The first year of MIPS under MACRA’s Quality Payment Program (QPP) was dubbed by CMS as a “pick your pace year,” which essentially enabled clinicians to avoid payment penalties as long as they submitted at least the minimum amount of quality data. As such, in its announcement, CMS did admit that the overall performance threshold for MIPS was established at a relatively low level of three points, and the availability of “pick your pace” provided participation flexibility through three reporting options for clinicians: “test”, partial year, or full-year reporting.

CMS said that 93 percent of MIPS-eligible clinicians received a positive payment adjustment for their performance in 2017, and 95 percent overall avoided a negative payment adjustment. CMS specifically calculated that approximately 1.06 million MIPS-eligible clinicians in total will receive a MIPS payment adjustment, either positive, neutral, or negative. The payment adjustments for the 2017 program year get reflected in 2019.

Breaking down the 93 percent of participants that received a positive payment adjustment last year, 71 percent earned a positive payment adjustment and an adjustment for exceptional performance, while 22 percent earned a positive payment adjustment only. Meanwhile, just 5 percent of MIPS-eligible clinicians received a negative payment adjustment, and 2 percent received a neutral adjustment (no increase or decrease).

Of the total population, just over one million MIPS-eligible clinicians reported data as either an individual, as a part of a group, or through an Alternative Payment Model (APM), and received a neutral payment adjustment or better. Additionally, under the Advanced APM track, just more than 99,000 eligible clinicians earned Qualifying APM Participant (QP) status, according to the CMS data.

CMS Administrator Seema Verma noted on the first pick-your-pace year of the QPP, “This measured approach allowed more clinicians to successfully participate, which led to many clinicians exceeding the performance threshold and a wider distribution of positive payment adjustments. We expect that the gradual increases in the performance thresholds in future program years will create an evolving distribution of payment adjustments for high performing clinicians who continue to invest in improving quality and outcomes for beneficiaries.”

For 2018, the second year of the QPP, CMS raised the stakes for those participating clinicians. And in the third year of the program, set to start in January 2019, a final rule was just published with year three requirements. Undoubtedly, as time passes, eligible clinicians will be asked for greater participation at higher levels. At the same time, CMS continues to exempt certain clinicians who don’t meet a low-volume Medicare threshold.

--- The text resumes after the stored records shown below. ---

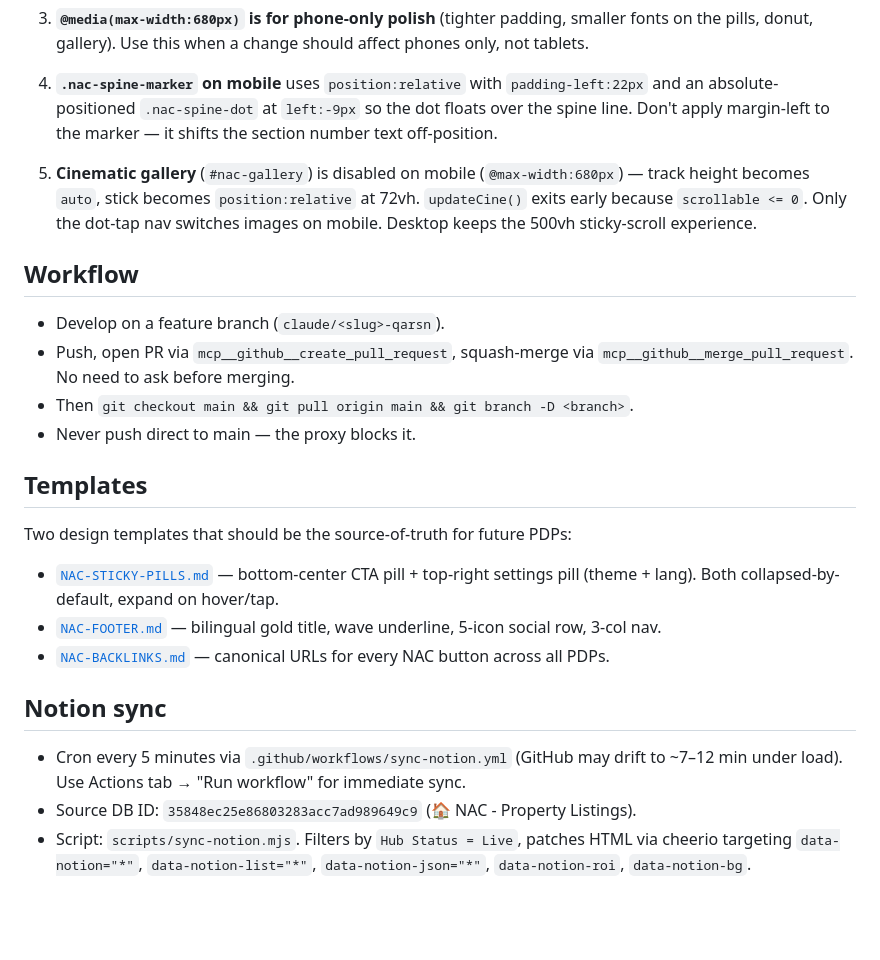
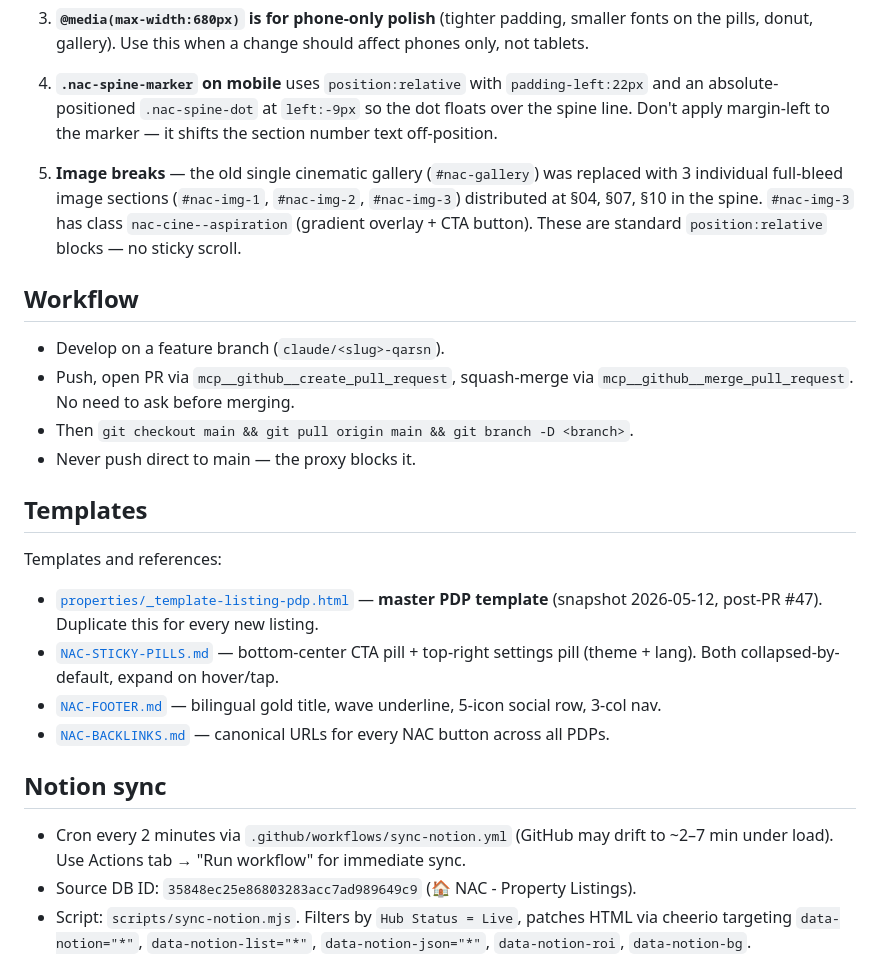
Before and after one commit to rayvtt/Nac---Property-Hub---Listing-PDP, a Markdown page: CLAUDE.md, the part around the change. Drawn GitHub-style; blank space fills up the shorter version.

Commit message:
docs(CLAUDE.md): update cron cadence, template ref, image-break note (#49)
https://claude.ai/code/session_012mCjXgKGfhEFKqGnC8eBbA

Co-authored-by: Claude <noreply@anthropic.com>

```diff
--- a/CLAUDE.md
+++ b/CLAUDE.md
@@ -36,7 +36,7 @@ The mobile breakpoint is `@media(max-width:900px)`. Some component-level rules a
 
 4. **`.nac-spine-marker` on mobile** uses `position:relative` with `padding-left:22px` and an absolute-positioned `.nac-spine-dot` at `left:-9px` so the dot floats over the spine line. Don't apply margin-left to the marker — it shifts the section number text off-position.
 
-5. **Cinematic gallery** (`#nac-gallery`) is disabled on mobile (`@max-width:680px`) — track height becomes `auto`, stick becomes `position:relative` at 72vh. `updateCine()` exits early because `scrollable <= 0`. Only the dot-tap nav switches images on mobile. Desktop keeps the 500vh sticky-scroll experience.
+5. **Image breaks** — the old single cinematic gallery (`#nac-gallery`) was replaced with 3 individual full-bleed image sections (`#nac-img-1`, `#nac-img-2`, `#nac-img-3`) distributed at §04, §07, §10 in the spine. `#nac-img-3` has class `nac-cine--aspiration` (gradient overlay + CTA button). These are standard `position:relative` blocks — no sticky scroll.
 
 ## Workflow
 
@@ -47,15 +47,16 @@ The mobile breakpoint is `@media(max-width:900px)`. Some component-level rules a
 
 ## Templates
 
-Two design templates that should be the source-of-truth for future PDPs:
+Templates and references:
 
+- [`properties/_template-listing-pdp.html`](./properties/_template-listing-pdp.html) — **master PDP template** (snapshot 2026-05-12, post-PR #47). Duplicate this for every new listing.
 - [`NAC-STICKY-PILLS.md`](./NAC-STICKY-PILLS.md) — bottom-center CTA pill + top-right settings pill (theme + lang). Both collapsed-by-default, expand on hover/tap.
 - [`NAC-FOOTER.md`](./NAC-FOOTER.md) — bilingual gold title, wave underline, 5-icon social row, 3-col nav.
 - [`NAC-BACKLINKS.md`](./NAC-BACKLINKS.md) — canonical URLs for every NAC button across all PDPs.
 
 ## Notion sync
 
-- Cron every 5 minutes via `.github/workflows/sync-notion.yml` (GitHub may drift to ~7–12 min under load). Use Actions tab → "Run workflow" for immediate sync.
+- Cron every 2 minutes via `.github/workflows/sync-notion.yml` (GitHub may drift to ~2–7 min under load). Use Actions tab → "Run workflow" for immediate sync.
 - Source DB ID: `35848ec25e86803283acc7ad989649c9` (🏠 NAC - Property Listings).
 - Script: `scripts/sync-notion.mjs`. Filters by `Hub Status = Live`, patches HTML via cheerio targeting `data-notion="*"`, `data-notion-list="*"`, `data-notion-json="*"`, `data-notion-roi`, `data-notion-bg`.
 - Donut score (`.nac-donut-score`) is a special case — sync only updates `data-count-to`, never the inner text (preserves the count-up-from-0 animation).
```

Earlier this year, CMS said that 91 percent of all MIPS-eligible clinicians participated in the first year of the QPP, exceeding the agency’s internal goal.

What’s more, from a scoring perspective in 2017, the overall national mean score for MIPS-eligible clinicians was 74.01 points, and the national median was 88.97 points, on a 0 to 100 scale. Further breaking down the mean and median:

  • Clinicians participating in MIPS as individuals or groups (and not through an APM) received a mean score of 65.71 points and a median score of 83.04 points
  • Clinicians participating in MIPS through an APM received a mean score of 87.64 points and a median score of 91.67 points

Additionally, clinicians in small and rural practices who were not in APMs and who chose to participate in MIPS also performed well, CMS noted. On average, MIPS eligible clinicians in rural practices earned a mean score of 63.08 points, while clinicians in small practices received a mean score of 43.46 points.

Said Verma, “While we understand that challenges remain for clinicians in small practices, these results suggest that these clinicians and those in rural practices can successfully participate in the program. With these mean scores, clinicians in small and rural practices would still receive a neutral or positive payment adjustment for the 2017, 2018, and 2019 performance years due to the relatively modest performance thresholds that we have established. We will also continue to directly support these clinicians now and in future years of the program.”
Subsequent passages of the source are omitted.